◆ **MATERIAL FOR THIS TASK**
#####
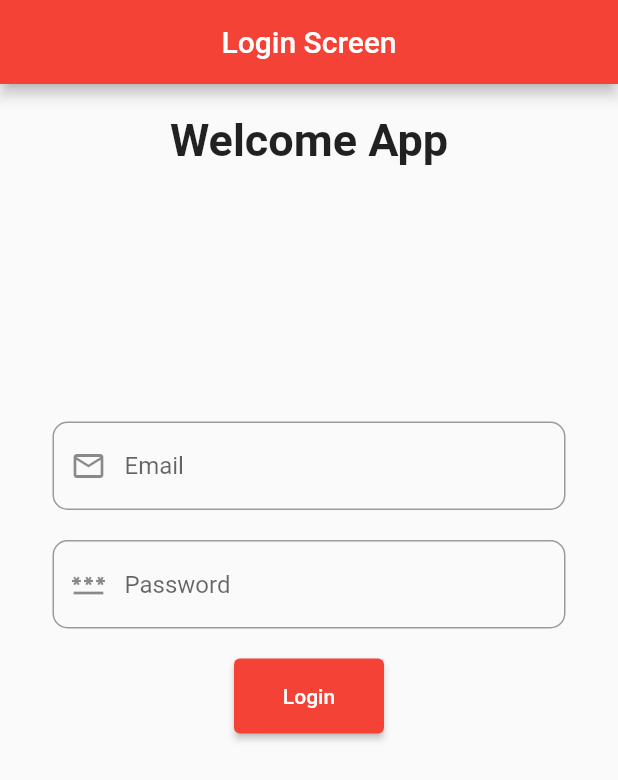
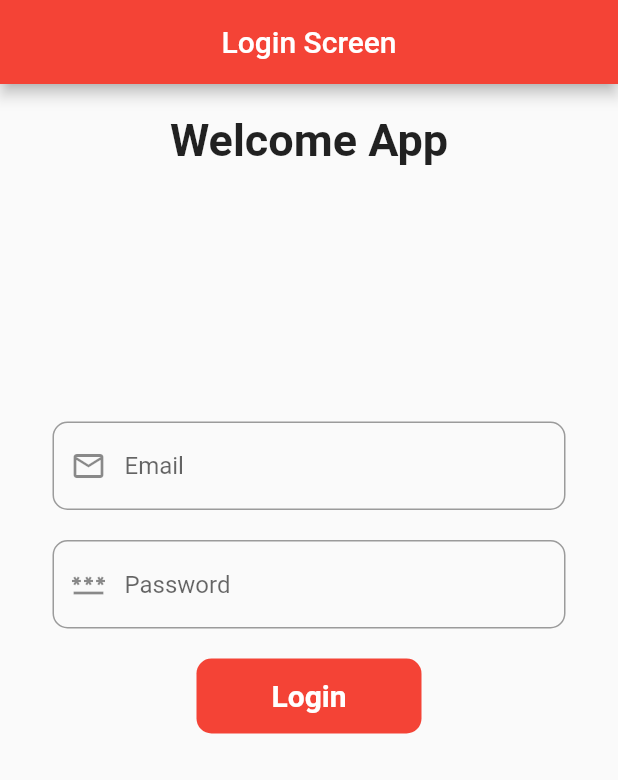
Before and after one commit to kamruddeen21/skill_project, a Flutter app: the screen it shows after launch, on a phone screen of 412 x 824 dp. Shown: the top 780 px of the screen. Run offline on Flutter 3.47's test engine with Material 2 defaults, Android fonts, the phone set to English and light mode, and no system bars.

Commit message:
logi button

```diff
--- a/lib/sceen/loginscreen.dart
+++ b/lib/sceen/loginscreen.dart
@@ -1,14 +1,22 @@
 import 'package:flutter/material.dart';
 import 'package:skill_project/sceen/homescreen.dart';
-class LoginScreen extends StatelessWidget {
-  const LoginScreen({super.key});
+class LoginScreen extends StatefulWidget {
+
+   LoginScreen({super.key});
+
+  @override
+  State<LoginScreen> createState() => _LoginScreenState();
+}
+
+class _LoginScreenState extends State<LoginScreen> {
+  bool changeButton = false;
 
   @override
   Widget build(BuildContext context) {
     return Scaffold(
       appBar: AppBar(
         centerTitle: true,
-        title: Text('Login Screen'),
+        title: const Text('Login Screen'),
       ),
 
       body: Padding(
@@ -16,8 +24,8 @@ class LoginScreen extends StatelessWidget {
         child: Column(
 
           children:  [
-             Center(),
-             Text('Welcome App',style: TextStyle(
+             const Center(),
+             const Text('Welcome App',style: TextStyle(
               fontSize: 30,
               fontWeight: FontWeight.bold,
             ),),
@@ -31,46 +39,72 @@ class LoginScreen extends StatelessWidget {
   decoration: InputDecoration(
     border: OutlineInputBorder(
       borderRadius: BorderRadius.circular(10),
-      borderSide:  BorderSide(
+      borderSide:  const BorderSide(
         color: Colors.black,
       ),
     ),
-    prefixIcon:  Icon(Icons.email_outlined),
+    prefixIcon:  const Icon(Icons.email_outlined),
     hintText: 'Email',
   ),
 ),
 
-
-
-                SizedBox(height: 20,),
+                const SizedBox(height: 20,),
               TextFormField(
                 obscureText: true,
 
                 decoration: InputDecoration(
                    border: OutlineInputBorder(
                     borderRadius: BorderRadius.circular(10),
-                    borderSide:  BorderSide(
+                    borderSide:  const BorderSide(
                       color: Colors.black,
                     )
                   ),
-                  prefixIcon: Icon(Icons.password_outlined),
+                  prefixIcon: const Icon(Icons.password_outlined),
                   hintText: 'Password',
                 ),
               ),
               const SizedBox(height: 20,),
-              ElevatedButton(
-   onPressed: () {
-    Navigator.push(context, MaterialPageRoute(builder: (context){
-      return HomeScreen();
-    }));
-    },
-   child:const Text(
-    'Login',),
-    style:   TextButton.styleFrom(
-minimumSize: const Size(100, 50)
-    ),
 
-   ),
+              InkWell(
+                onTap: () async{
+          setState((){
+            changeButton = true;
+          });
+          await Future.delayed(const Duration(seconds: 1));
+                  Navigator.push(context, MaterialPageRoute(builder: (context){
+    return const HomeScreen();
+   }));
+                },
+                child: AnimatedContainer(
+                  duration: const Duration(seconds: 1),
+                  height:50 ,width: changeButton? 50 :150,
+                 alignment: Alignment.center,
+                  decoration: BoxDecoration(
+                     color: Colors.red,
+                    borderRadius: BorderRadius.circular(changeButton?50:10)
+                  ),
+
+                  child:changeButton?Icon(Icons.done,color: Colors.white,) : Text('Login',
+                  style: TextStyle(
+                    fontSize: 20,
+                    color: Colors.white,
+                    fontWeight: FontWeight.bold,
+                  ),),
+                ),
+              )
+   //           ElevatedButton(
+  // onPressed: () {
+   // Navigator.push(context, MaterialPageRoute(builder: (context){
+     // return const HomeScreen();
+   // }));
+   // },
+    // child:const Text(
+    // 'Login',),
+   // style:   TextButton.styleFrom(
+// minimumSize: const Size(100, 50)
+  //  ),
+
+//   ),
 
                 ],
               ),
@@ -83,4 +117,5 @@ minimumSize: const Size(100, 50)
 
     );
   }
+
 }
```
#####
◆ **DIRECTIONS**
Please tally how many lines in the listing above contain the word "OutlineInputBorder", and answer with the figure alone.

◆ **RESPONSE**
2